#### [Activity]
Without any images, write the data out exactly as it appears.

#### [Provided entries]
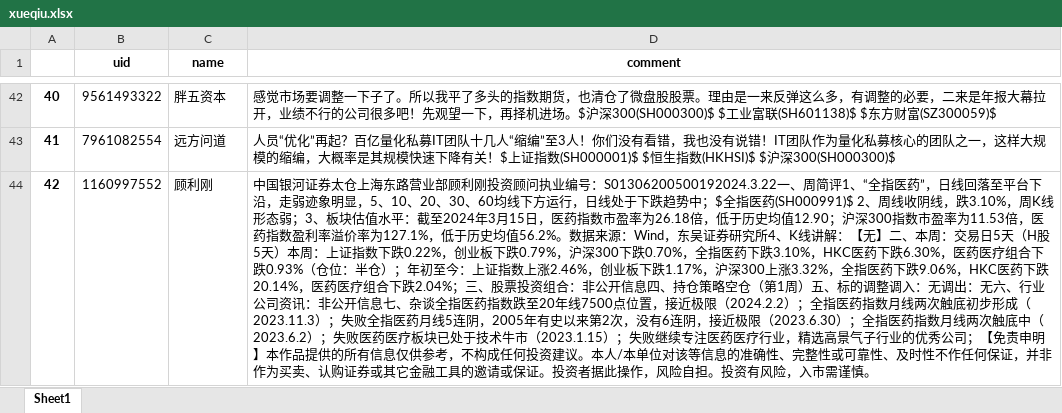
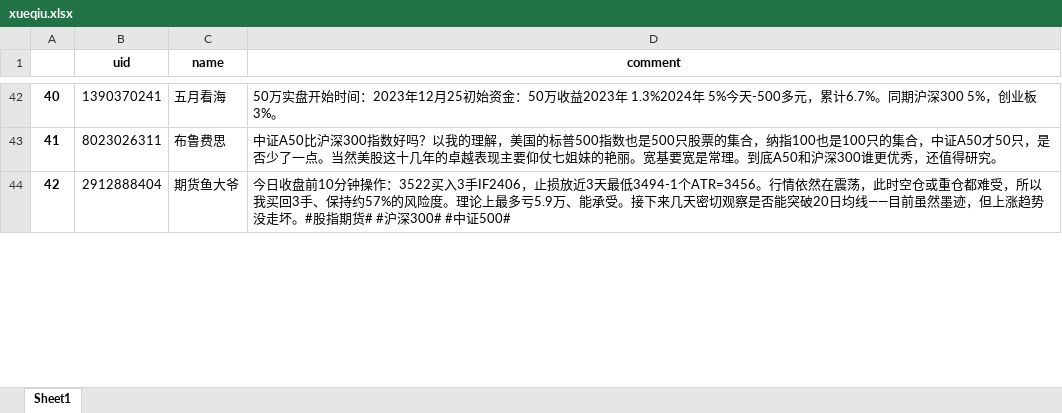
Before and after one commit to Hi-HZR/Stockd_Analysis_Design, an Excel workbook: xueqiu.xlsx, sheet Sheet1, drawn as a sheet; only a part is shown, gaps mark what is left out; values as stored, in another font and other column widths than the file's, no borders; the diff covers the shown part only; the diff names each change by its address in the sheet, - before the commit and + after, or states it on an @@ line.

```diff
--- a/xueqiu.xlsx (sheet Sheet1)
+++ b/xueqiu.xlsx (sheet Sheet1)
-B42 (uid): 9561493322
+B42 (uid): 1390370241
-C42 (name): 胖五资本
+C42 (name): 五月看海
-D42 (comment): 感觉市场要调整一下子了。所以我平了多头的指数期货，也清仓了微盘股股票。理由是一来反弹这么多，有调整的必要，二来是年报大幕拉开，业绩不行的公司很多吧！先观望一下，再择机进场。$沪深300(SH000300)$ $工业富联(SH601138)$ $东方财富(SZ300059)$
+D42 (comment): 50万实盘开始时间：2023年12月25初始资金：50万收益2023年 1.3%2024年 5%今天-500多元，累计6.7%。同期沪深300 5%，创业板 3%。
-B43 (uid): 7961082554
+B43 (uid): 8023026311
-C43 (name): 远方问道
+C43 (name): 布鲁费思
-D43 (comment): 人员“优化”再起？百亿量化私募IT团队十几人“缩编”至3人！你们没有看错，我也没有说错！IT团队作为量化私募核心的团队之一，这样大规模的缩编，大概率是其规模快速下降有关！$上证指数(SH000001)$ $恒生指数(HKHSI)$ $沪深300(SH000300)$
+D43 (comment): 中证A50比沪深300指数好吗？以我的理解，美国的标普500指数也是500只股票的集合，纳指100也是100只的集合，中证A50才50只，是否少了一点。当然美股这十几年的卓越表现主要仰仗七姐妹的艳丽。宽基要宽是常理。到底A50和沪深300谁更优秀，还值得研究。
-B44 (uid): 1160997552
+B44 (uid): 2912888404
-C44 (name): 顾利刚
+C44 (name): 期货鱼大爷
-D44 (comment): 中国银河证券太仓上海东路营业部顾利刚投资顾问执业编号：S01306200500192024.3.22一、周简评1、“全指医药”，日线回落至平台下沿，走弱迹象明显，5、10、20、30、60均线下方运行，日线处于下跌趋势中；$全指医药(SH000991)$ 2、周线收阴线，跌3.10%，周K线形态弱；3、板块估值水平：截至2024年3月15日，医药指数市盈率为26.18倍，低于历史均值12.90；沪深300指数市盈率为11.53倍，医药指数盈利率溢价率为127.1%，低于历史均值56.2%。数据来源：Wind，东吴证券研究所4、K线讲解：【无】二、本周：交易日5天（H股5天）本周：上证指数下跌0.22%，创业板下跌0.79%，沪深300下跌0.70%，全指医药下跌3.10%，HKC医药下跌6.30%，医药医疗组合下跌0.93%（仓位：半仓）；年初至今：上证指数上涨2.46%，创业板下跌1.17%，沪深300上涨3.32%，全指医药下跌9.06%，HKC医药下跌20.14%，医药医疗组合下跌2.04%；三、股票投资组合：非公开信息四、持仓策略空仓（第1周）五、标的调整调入：无调出：无六、行业公司资讯：非公开信息七、杂谈全指医药指数跌至20年线7500点位置，接近极限（2024.2.2）；全指医药指数月线两次触底初步形成（2023.11.3）；失败全指医药月线5连阴，2005年有史以来第2次，没有6连阴，接近极限（2023.6.30）；全指医药指数月线两次触底中（2023.6.2）；失败医药医疗板块已处于技术牛市（2023.1.15）；失败继续专注医药医疗行业，精选高景气子行业的优秀公司；【免责申明】本作品提供的所有信息仅供参考，不构成任何投资建议。本人/本单位对该等信息的准确性、完整性或可靠性、及时性不作任何保证，并非作为买卖、认购证券或其它金融工具的邀请或保证。投资者据此操作，风险自担。投资有风险，入市需谨慎。
+D44 (comment): 今日收盘前10分钟操作：3522买入3手IF2406，止损放近3天最低3494-1个ATR=3456。行情依然在震荡，此时空仓或重仓都难受，所以我买回3手、保持约57%的风险度。理论上最多亏5.9万、能承受。接下来几天密切观察是否能突破20日均线——目前虽然墨迹，但上涨趋势没走坏。#股指期货# #沪深300# #中证500#
```
Also changed, not shown: 261 edited cells elsewhere in this sheet, 3 other files.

#### [Result of this task]
Before and after one commit to Hi-HZR/Stockd_Analysis_Design, an Excel workbook: xueqiu.xlsx, sheet Sheet1, drawn as a sheet; only a part is shown, gaps mark what is left out; values as stored, in another font and other column widths than the file's, no borders; the diff covers the shown part only; the diff names each change by its address in the sheet, - before the commit and + after, or states it on an @@ line.

```diff
--- a/xueqiu.xlsx (sheet Sheet1)
+++ b/xueqiu.xlsx (sheet Sheet1)
-B42 (uid): 9561493322
+B42 (uid): 1390370241
-C42 (name): 胖五资本
+C42 (name): 五月看海
-D42 (comment): 感觉市场要调整一下子了。所以我平了多头的指数期货，也清仓了微盘股股票。理由是一来反弹这么多，有调整的必要，二来是年报大幕拉开，业绩不行的公司很多吧！先观望一下，再择机进场。$沪深300(SH000300)$ $工业富联(SH601138)$ $东方财富(SZ300059)$
+D42 (comment): 50万实盘开始时间：2023年12月25初始资金：50万收益2023年 1.3%2024年 5%今天-500多元，累计6.7%。同期沪深300 5%，创业板 3%。
-B43 (uid): 7961082554
+B43 (uid): 8023026311
-C43 (name): 远方问道
+C43 (name): 布鲁费思
-D43 (comment): 人员“优化”再起？百亿量化私募IT团队十几人“缩编”至3人！你们没有看错，我也没有说错！IT团队作为量化私募核心的团队之一，这样大规模的缩编，大概率是其规模快速下降有关！$上证指数(SH000001)$ $恒生指数(HKHSI)$ $沪深300(SH000300)$
+D43 (comment): 中证A50比沪深300指数好吗？以我的理解，美国的标普500指数也是500只股票的集合，纳指100也是100只的集合，中证A50才50只，是否少了一点。当然美股这十几年的卓越表现主要仰仗七姐妹的艳丽。宽基要宽是常理。到底A50和沪深300谁更优秀，还值得研究。
-B44 (uid): 1160997552
+B44 (uid): 2912888404
-C44 (name): 顾利刚
+C44 (name): 期货鱼大爷
-D44 (comment): 中国银河证券太仓上海东路营业部顾利刚投资顾问执业编号：S01306200500192024.3.22一、周简评1、“全指医药”，日线回落至平台下沿，走弱迹象明显，5、10、20、30、60均线下方运行，日线处于下跌趋势中；$全指医药(SH000991)$ 2、周线收阴线，跌3.10%，周K线形态弱；3、板块估值水平：截至2024年3月15日，医药指数市盈率为26.18倍，低于历史均值12.90；沪深300指数市盈率为11.53倍，医药指数盈利率溢价率为127.1%，低于历史均值56.2%。数据来源：Wind，东吴证券研究所4、K线讲解：【无】二、本周：交易日5天（H股5天）本周：上证指数下跌0.22%，创业板下跌0.79%，沪深300下跌0.70%，全指医药下跌3.10%，HKC医药下跌6.30%，医药医疗组合下跌0.93%（仓位：半仓）；年初至今：上证指数上涨2.46%，创业板下跌1.17%，沪深300上涨3.32%，全指医药下跌9.06%，HKC医药下跌20.14%，医药医疗组合下跌2.04%；三、股票投资组合：非公开信息四、持仓策略空仓（第1周）五、标的调整调入：无调出：无六、行业公司资讯：非公开信息七、杂谈全指医药指数跌至20年线7500点位置，接近极限（2024.2.2）；全指医药指数月线两次触底初步形成（2023.11.3）；失败全指医药月线5连阴，2005年有史以来第2次，没有6连阴，接近极限（2023.6.30）；全指医药指数月线两次触底中（2023.6.2）；失败医药医疗板块已处于技术牛市（2023.1.15）；失败继续专注医药医疗行业，精选高景气子行业的优秀公司；【免责申明】本作品提供的所有信息仅供参考，不构成任何投资建议。本人/本单位对该等信息的准确性、完整性或可靠性、及时性不作任何保证，并非作为买卖、认购证券或其它金融工具的邀请或保证。投资者据此操作，风险自担。投资有风险，入市需谨慎。
+D44 (comment): 今日收盘前10分钟操作：3522买入3手IF2406，止损放近3天最低3494-1个ATR=3456。行情依然在震荡，此时空仓或重仓都难受，所以我买回3手、保持约57%的风险度。理论上最多亏5.9万、能承受。接下来几天密切观察是否能突破20日均线——目前虽然墨迹，但上涨趋势没走坏。#股指期货# #沪深300# #中证500#
```
Also changed, not shown: 261 edited cells elsewhere in this sheet, 3 other files.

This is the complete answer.